Segment Open

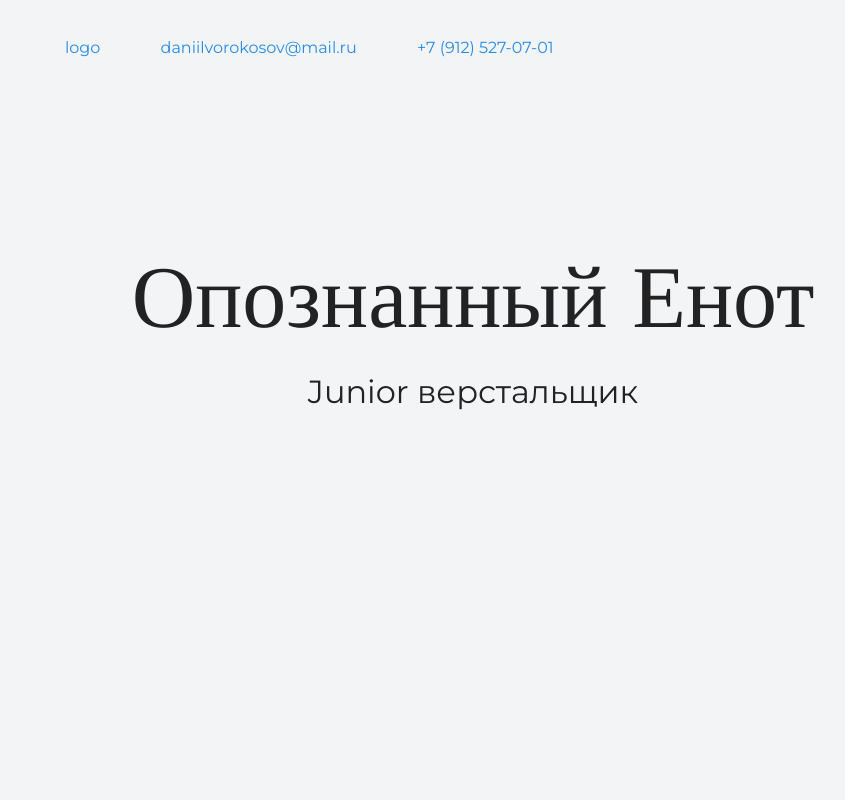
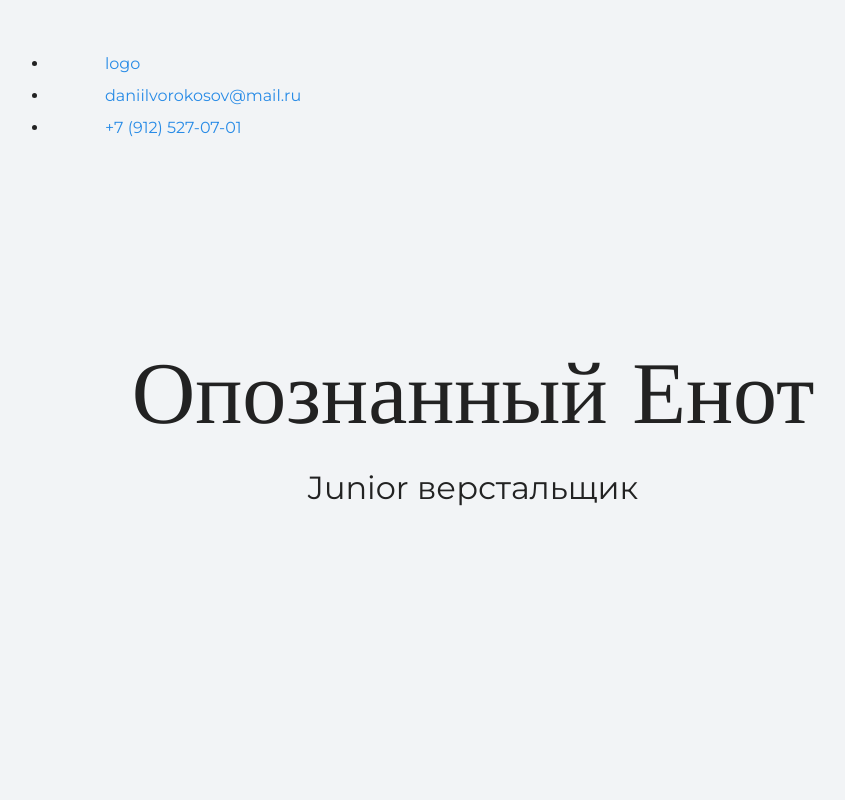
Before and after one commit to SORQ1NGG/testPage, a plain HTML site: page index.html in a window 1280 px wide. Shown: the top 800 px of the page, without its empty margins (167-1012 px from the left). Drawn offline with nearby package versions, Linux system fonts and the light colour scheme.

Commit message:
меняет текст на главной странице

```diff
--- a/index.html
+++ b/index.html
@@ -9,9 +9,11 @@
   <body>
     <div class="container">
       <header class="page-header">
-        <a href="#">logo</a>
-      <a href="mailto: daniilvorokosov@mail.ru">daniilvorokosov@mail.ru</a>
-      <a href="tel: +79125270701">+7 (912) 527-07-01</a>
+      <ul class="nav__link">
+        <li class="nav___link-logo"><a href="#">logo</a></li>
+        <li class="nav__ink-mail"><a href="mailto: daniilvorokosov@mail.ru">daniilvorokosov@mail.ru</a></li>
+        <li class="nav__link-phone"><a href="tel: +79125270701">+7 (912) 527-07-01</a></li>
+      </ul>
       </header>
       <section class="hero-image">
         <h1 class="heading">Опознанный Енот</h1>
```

Segment Closed

WHAT THE TASK REQUIRES >> The line containing "меняет текст на главной странице" and all lines after it, through the end of the entries above, are to be returned exactly and alone.

RESULT OF THE TASK >>
меняет текст на главной странице

```diff
--- a/index.html
+++ b/index.html
@@ -9,9 +9,11 @@
   <body>
     <div class="container">
       <header class="page-header">
-        <a href="#">logo</a>
-      <a href="mailto: daniilvorokosov@mail.ru">daniilvorokosov@mail.ru</a>
-      <a href="tel: +79125270701">+7 (912) 527-07-01</a>
+      <ul class="nav__link">
+        <li class="nav___link-logo"><a href="#">logo</a></li>
+        <li class="nav__ink-mail"><a href="mailto: daniilvorokosov@mail.ru">daniilvorokosov@mail.ru</a></li>
+        <li class="nav__link-phone"><a href="tel: +79125270701">+7 (912) 527-07-01</a></li>
+      </ul>
       </header>
       <section class="hero-image">
         <h1 class="heading">Опознанный Енот</h1>
```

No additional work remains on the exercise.